    AB - Both organizational and sociological approaches in entrepreneurship research highlight the importance of social context in shaping i ndividual preferences for entrepreneurship. An influential contextual factor that has not been studied in entrepreneurship research is one’s boss at work. Do entrepreneurial bosses contribute to their employees’ decisions to become entrepreneurs themselves? Using Danish register data of newly founded firms and their entrepreneurs and employees between 2003 and 2012, and employing methods that allow causal inferences, we show that entrepreneurial bosses indeed affect their employees’ future entrepreneurship choices, especially if both boss and employee are female. We investigate two alternative underlying mechanisms that may shape the (female) boss’ influence on (female) workers’ entrepreneurship decisions. Our results consistently suggest that entrepreneurial bosses may act as role models for the entrepreneurship activities of their employees, especially between pairs of female bosses and female employees. We do not find any evidence on female bosses acting as “queen bees” at the workplace. Female entrepreneurial bosses may, thus, act as a lever to reducing the gender gaps in entrepreneurship rates.

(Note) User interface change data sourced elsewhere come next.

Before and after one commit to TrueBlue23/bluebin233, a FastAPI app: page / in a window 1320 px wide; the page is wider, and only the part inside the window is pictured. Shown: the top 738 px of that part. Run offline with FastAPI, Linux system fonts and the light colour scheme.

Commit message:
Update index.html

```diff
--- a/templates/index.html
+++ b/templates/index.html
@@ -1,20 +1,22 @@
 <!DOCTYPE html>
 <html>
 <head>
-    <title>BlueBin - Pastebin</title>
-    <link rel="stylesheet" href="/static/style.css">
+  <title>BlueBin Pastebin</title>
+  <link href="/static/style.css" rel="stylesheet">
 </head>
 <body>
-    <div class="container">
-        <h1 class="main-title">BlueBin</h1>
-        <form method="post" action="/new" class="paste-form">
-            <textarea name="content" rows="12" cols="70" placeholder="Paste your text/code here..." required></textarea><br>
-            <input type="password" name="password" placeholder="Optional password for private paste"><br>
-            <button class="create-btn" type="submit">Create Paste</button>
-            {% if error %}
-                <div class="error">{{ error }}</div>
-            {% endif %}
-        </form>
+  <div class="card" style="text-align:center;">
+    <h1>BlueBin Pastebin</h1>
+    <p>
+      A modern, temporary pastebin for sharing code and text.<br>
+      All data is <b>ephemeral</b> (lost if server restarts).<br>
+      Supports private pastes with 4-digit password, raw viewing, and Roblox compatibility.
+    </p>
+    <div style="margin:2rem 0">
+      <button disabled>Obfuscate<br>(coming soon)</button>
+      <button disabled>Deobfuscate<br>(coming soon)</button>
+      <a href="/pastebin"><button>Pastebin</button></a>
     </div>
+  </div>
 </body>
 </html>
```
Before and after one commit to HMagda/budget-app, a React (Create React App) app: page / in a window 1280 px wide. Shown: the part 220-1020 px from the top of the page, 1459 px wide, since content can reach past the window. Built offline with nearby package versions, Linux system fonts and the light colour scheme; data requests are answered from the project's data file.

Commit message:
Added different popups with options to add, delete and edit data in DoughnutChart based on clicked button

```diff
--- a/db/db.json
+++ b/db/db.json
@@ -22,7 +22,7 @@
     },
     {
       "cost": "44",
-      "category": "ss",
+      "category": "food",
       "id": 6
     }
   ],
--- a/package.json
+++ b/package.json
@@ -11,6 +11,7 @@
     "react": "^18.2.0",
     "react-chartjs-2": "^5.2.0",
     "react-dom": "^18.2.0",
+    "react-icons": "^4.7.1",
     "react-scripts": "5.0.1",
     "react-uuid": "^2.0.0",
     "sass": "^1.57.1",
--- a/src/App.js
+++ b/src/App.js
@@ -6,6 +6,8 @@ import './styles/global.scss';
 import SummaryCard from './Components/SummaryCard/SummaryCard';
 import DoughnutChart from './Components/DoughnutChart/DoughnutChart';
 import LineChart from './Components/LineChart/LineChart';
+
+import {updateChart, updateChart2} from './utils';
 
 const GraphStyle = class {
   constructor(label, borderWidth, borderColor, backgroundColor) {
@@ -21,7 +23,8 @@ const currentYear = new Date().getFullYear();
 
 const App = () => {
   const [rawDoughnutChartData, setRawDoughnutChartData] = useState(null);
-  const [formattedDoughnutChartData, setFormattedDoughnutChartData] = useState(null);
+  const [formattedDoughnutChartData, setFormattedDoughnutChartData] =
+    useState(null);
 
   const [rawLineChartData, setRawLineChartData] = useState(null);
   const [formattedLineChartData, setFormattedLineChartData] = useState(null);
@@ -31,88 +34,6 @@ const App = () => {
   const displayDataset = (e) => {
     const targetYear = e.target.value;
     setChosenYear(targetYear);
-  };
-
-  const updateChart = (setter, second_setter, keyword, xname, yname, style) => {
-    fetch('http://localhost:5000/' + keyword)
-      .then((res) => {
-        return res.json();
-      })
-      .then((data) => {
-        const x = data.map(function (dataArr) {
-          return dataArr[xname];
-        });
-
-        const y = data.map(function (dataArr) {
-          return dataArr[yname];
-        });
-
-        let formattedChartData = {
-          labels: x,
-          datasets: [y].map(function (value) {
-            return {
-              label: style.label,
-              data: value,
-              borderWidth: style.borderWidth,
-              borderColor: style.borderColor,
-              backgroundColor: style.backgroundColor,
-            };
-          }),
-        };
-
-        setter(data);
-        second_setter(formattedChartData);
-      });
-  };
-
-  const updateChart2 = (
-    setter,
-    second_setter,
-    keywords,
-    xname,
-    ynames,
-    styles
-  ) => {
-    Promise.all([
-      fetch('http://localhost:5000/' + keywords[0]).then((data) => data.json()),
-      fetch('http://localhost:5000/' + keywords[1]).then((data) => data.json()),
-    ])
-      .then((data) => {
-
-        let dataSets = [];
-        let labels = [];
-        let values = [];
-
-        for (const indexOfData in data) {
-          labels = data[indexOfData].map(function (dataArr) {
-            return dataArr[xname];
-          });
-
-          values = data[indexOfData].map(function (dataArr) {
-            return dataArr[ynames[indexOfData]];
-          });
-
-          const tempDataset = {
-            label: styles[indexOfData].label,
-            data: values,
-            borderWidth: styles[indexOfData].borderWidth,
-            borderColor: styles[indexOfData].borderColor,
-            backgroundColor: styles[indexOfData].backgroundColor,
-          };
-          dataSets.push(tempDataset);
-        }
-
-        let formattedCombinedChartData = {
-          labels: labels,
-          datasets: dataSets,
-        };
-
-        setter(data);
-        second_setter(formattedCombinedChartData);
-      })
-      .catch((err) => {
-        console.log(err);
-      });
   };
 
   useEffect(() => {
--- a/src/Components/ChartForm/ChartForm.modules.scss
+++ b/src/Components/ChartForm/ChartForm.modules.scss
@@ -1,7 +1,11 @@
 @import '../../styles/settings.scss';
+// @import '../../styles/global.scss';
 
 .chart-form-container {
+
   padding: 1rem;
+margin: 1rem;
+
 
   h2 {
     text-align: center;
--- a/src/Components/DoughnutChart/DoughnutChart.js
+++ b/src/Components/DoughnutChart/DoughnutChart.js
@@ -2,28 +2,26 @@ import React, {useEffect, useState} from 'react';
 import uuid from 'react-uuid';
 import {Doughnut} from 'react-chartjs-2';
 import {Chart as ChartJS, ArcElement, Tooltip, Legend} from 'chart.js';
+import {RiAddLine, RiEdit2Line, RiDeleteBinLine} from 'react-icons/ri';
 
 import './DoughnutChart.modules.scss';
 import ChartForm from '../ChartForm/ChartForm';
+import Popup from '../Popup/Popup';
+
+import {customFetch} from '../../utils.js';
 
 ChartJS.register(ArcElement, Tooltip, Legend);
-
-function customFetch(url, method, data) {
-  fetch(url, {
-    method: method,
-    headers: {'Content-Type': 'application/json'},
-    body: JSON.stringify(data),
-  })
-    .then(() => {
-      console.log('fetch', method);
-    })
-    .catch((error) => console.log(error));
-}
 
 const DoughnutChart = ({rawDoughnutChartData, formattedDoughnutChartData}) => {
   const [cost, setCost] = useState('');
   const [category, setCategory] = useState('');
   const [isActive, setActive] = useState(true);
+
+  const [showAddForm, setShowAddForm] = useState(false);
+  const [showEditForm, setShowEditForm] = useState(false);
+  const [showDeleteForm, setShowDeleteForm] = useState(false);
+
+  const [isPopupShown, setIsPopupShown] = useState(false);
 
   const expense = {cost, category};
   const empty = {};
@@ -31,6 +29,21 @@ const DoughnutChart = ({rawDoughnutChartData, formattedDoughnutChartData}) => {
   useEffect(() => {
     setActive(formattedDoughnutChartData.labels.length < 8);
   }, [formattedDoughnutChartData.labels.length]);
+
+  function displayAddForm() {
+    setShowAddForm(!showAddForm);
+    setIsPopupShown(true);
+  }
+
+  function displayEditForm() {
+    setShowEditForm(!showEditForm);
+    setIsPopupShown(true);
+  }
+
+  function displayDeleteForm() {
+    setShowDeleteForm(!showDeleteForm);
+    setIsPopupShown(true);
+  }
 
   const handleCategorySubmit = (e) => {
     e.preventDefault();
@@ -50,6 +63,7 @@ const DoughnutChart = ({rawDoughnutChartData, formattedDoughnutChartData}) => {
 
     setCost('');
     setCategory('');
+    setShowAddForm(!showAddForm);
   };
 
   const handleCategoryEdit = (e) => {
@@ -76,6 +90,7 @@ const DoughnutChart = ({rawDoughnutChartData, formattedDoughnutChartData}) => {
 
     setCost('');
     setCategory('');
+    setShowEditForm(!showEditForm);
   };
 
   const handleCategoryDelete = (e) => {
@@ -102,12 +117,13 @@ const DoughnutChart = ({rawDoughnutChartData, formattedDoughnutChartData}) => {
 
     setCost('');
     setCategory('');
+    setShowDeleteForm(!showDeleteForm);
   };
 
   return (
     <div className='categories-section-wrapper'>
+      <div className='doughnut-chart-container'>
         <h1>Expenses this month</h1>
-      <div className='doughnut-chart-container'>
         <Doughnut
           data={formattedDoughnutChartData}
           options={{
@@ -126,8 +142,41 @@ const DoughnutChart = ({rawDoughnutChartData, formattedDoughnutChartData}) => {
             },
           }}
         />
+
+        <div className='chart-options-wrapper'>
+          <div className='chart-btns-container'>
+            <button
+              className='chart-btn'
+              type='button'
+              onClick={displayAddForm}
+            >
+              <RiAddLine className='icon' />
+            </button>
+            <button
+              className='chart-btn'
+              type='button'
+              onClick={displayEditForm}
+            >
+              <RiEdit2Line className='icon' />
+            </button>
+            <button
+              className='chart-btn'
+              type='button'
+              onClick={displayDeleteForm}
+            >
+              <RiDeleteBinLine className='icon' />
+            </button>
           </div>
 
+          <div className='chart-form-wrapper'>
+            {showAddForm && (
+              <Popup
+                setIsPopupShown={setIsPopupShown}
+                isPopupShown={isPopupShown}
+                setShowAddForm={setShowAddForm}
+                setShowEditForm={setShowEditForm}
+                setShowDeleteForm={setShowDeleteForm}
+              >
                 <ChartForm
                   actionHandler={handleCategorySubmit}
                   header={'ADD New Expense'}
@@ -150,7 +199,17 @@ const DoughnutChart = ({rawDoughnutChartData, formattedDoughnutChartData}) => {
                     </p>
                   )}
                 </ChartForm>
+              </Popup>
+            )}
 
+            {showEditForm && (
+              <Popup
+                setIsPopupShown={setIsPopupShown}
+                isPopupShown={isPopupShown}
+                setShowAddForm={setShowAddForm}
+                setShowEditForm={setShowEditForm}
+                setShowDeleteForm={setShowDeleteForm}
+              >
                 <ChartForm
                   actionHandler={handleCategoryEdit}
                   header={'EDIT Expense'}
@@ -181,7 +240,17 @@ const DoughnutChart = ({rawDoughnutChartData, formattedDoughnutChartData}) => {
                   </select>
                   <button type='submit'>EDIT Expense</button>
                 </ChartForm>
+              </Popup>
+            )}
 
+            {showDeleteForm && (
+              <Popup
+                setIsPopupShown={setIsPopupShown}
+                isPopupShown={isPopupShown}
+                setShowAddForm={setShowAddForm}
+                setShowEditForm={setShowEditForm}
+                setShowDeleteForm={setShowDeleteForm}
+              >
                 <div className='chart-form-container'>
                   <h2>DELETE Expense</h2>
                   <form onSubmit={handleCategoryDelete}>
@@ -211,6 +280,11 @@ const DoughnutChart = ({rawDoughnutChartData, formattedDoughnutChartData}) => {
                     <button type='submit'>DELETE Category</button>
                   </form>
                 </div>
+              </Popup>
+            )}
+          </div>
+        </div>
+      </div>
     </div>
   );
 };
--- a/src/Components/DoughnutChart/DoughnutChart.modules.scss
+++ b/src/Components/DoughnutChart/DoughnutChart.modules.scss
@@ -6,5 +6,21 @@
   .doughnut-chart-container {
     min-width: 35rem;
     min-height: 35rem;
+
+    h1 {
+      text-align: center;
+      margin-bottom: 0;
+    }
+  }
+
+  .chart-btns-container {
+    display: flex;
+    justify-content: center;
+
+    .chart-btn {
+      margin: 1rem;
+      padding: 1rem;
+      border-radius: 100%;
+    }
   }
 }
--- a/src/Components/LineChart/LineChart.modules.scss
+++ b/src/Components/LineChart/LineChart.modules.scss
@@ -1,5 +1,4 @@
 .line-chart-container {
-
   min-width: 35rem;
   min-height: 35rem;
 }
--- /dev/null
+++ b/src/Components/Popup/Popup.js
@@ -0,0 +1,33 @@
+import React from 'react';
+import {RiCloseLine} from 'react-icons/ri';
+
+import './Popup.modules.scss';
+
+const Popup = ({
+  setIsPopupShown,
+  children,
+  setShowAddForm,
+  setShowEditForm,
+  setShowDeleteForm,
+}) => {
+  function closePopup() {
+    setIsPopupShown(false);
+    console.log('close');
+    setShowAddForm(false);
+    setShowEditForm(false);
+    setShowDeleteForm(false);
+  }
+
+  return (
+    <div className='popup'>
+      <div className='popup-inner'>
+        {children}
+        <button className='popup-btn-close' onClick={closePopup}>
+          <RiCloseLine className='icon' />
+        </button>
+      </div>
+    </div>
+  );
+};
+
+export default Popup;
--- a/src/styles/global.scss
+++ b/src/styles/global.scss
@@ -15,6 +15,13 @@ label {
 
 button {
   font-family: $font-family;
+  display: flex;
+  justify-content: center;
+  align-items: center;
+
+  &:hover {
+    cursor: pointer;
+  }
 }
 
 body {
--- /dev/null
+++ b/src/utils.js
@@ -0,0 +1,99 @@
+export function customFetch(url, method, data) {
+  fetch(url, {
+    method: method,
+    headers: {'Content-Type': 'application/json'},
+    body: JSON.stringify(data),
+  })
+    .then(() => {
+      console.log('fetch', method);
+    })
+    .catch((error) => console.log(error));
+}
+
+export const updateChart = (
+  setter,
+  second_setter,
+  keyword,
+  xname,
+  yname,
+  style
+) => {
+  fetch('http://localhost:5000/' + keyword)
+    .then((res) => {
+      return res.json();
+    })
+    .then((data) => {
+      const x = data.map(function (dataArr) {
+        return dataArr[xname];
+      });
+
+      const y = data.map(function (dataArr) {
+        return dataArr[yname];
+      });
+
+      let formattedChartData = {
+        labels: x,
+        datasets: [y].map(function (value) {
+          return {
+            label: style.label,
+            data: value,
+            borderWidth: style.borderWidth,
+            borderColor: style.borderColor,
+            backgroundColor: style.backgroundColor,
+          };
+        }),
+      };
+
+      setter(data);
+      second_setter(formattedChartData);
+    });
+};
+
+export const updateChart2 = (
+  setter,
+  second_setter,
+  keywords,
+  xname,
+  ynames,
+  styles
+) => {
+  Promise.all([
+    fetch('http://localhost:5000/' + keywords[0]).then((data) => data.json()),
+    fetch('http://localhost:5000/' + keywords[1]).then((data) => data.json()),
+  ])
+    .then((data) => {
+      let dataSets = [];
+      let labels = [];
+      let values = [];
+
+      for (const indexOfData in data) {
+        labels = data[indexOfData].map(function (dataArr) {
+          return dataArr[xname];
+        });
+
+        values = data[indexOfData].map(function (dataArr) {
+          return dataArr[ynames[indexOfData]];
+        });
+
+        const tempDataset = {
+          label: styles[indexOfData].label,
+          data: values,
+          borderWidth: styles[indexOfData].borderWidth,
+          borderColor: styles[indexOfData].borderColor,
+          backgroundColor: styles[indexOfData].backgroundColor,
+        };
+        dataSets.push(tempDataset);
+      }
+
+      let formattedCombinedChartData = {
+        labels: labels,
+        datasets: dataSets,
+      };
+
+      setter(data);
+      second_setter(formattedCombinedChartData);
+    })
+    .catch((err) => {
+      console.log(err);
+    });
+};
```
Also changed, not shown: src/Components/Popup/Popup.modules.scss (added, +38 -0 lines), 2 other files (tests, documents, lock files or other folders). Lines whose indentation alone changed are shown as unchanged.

    KW - Entrepreneurship

    KW - Role models

    KW - Gender gaps

    KW - Female leadership

    KW - Entrepreneurship

    KW - Role models

    KW - Gender gaps

    KW - Female leadership

    M3 - Working paper

    BT - The “Entrepreneurial Boss” Effect on Employees’ Future Entrepreneurship Choices

    PB - IZA

    CY - Bonn

    ER -